  • sushicat_159
    sushicat_1592 months
    This is so true!
    • azie
      azie4 months
      very fun to read and also true!!
      • zachatack
        zachatack8 months
        This is a great lesson for you.You will fail in life but then get better at that as your doing it
        • jazmine2008
          jazmine20089 months
          oh fail ok that's been done. i have horrible grades. i have a lot of c's b's and one a and that is a hard class to fail. so yeah. 💖
          • fancygirl27
            fancygirl2710 months
            it is super! and so cool LOL
            • fancygirl27
              fancygirl2710 months
              it is super! and so cool LOL
              • ivhdyu
                ivhdyu12 months
                cool
                • justletmeusethi
                  I dont know how i feel about it besides i is very inspiaring
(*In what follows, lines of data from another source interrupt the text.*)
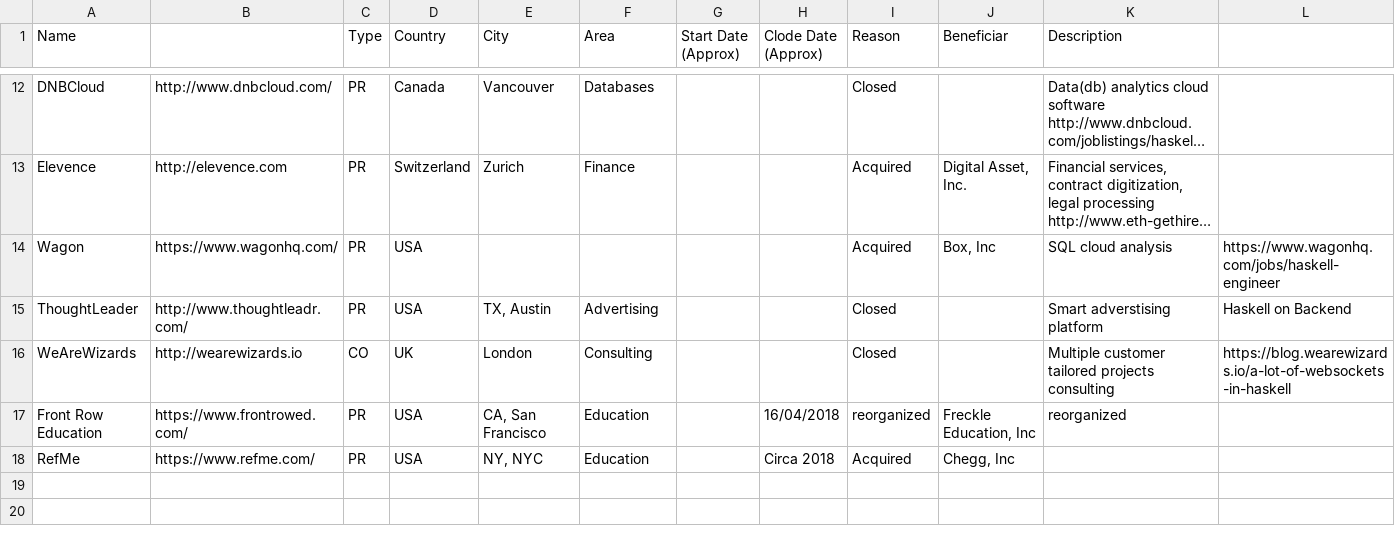
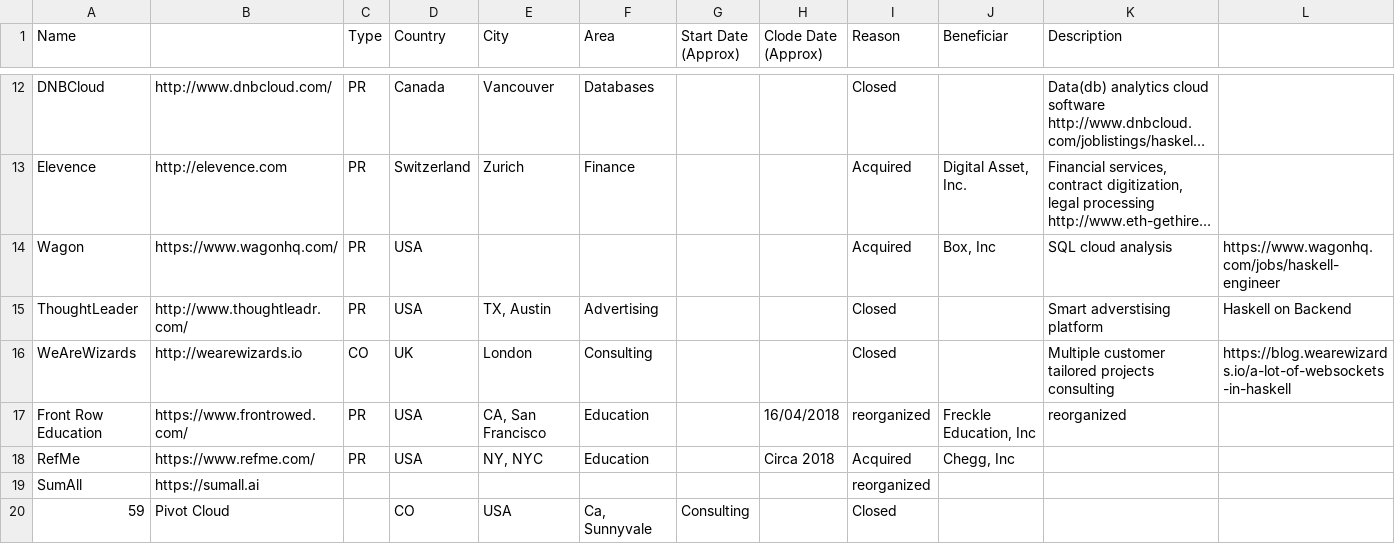
Before and after one commit to sigrlami/haskellcosm, a CSV file: companies/inactive.csv, drawn as a sheet; only a part is shown, gaps mark what is left out; long unchanged cells end in ….

```diff
--- a/companies/inactive.csv
+++ b/companies/inactive.csv
@@ -18 +18,3 @@ Front Row Education,https://www.frontrowed.com/,PR,USA,"CA, San Francisco",Educa
 RefMe ,https://www.refme.com/,PR,USA,"NY, NYC",Education,,Circa 2018,Acquired,"Chegg, Inc",,
+SumAll,https://sumall.ai,,,,,,,reorganized,,,
+59,Pivot Cloud,,CO,USA,"Ca, Sunnyvale",Consulting,,Closed,,,
```
Also changed, not shown: companies/active.csv.
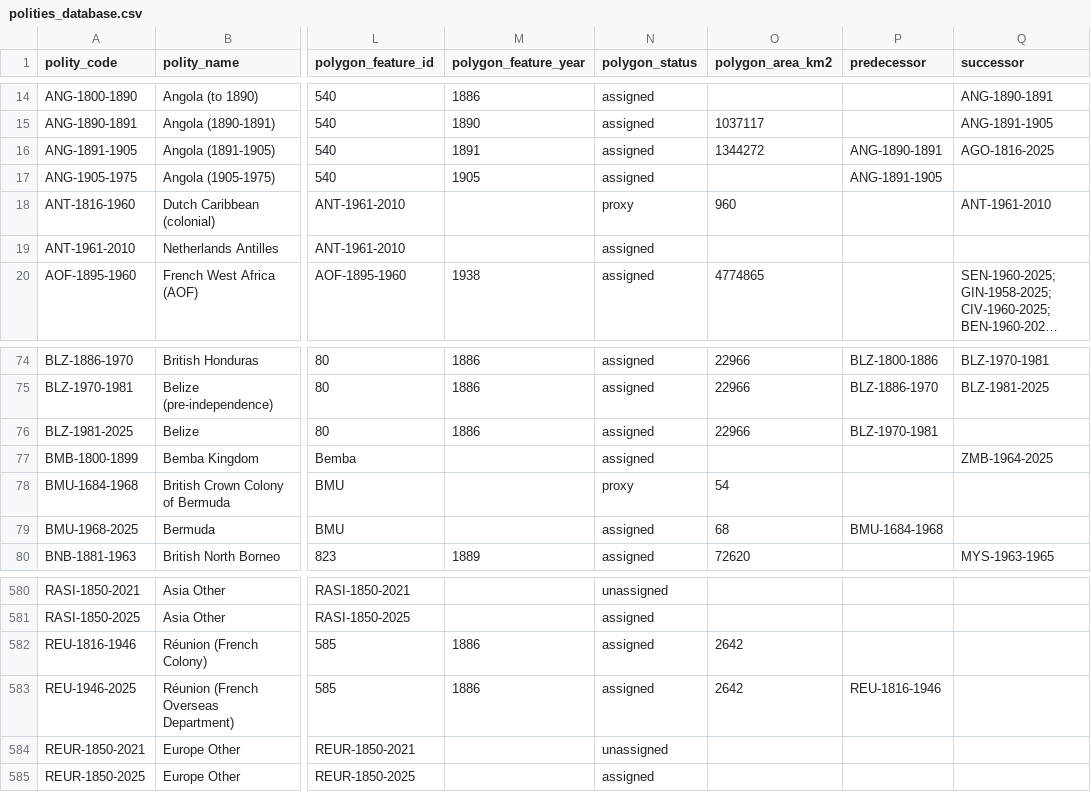
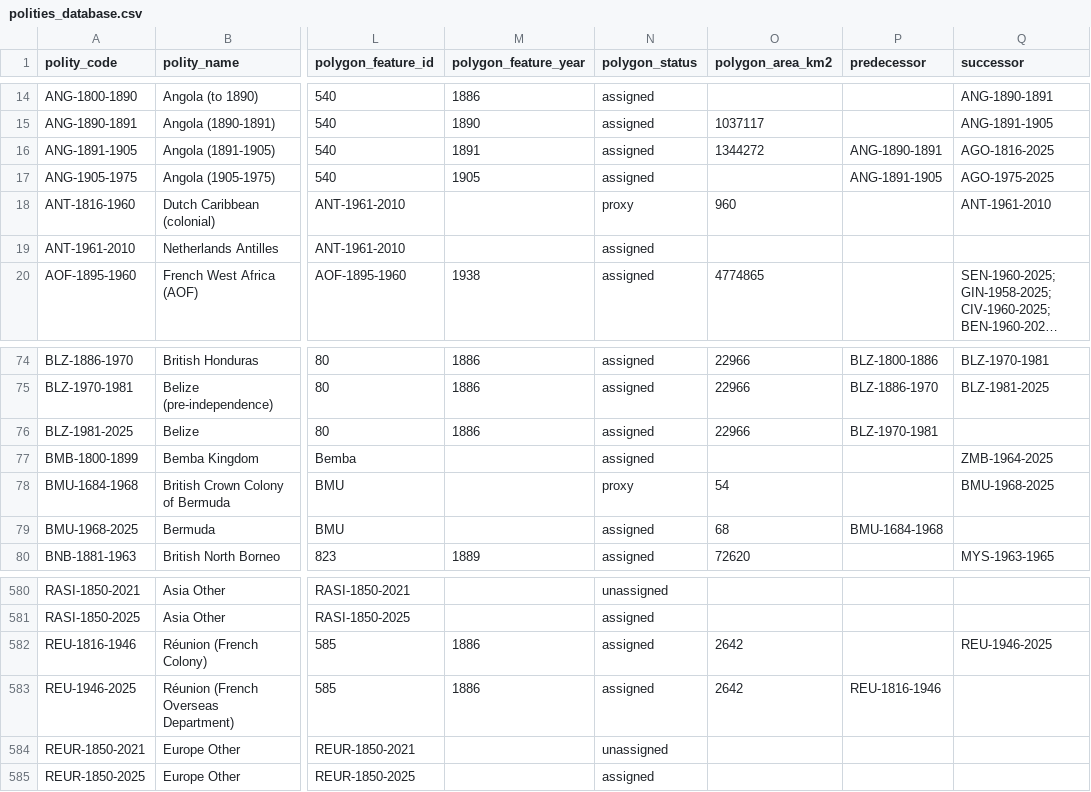
Before and after one commit to eduaguilera/whep-polities, a CSV file: data/final/polities_database.csv, drawn as a sheet; only a part is shown, gaps mark what is left out; long unchanged cells end in …; the diff names each change by its address in the sheet, - before the commit and + after, or states it on an @@ line.

```diff
--- a/data/final/polities_database.csv
+++ b/data/final/polities_database.csv
-Q17 (successor): (empty)
+Q17 (successor): AGO-1975-2025
-Q78 (successor): (empty)
+Q78 (successor): BMU-1968-2025
-Q582 (successor): (empty)
+Q582 (successor): REU-1946-2025
```
Also changed, not shown: site/polities.csv, 9 other files.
                  • sossus
                    sossus12 months
                    i didnt really like it but it wasn nessiserily bad
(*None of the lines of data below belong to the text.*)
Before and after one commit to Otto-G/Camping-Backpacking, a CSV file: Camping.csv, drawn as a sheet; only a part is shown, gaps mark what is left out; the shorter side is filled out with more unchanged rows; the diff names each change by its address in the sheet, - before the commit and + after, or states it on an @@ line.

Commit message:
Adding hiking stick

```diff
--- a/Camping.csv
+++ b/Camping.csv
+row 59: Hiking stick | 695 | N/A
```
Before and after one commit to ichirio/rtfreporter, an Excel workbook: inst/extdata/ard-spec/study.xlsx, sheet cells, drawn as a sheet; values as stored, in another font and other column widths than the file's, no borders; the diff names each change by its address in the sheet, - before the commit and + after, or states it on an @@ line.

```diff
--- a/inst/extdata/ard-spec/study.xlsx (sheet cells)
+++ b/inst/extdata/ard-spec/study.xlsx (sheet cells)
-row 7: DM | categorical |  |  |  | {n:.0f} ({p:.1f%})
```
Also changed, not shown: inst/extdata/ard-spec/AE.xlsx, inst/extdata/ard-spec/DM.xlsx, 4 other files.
                    • aapatterson
                      aapattersonalmost 2 years
                      it was the best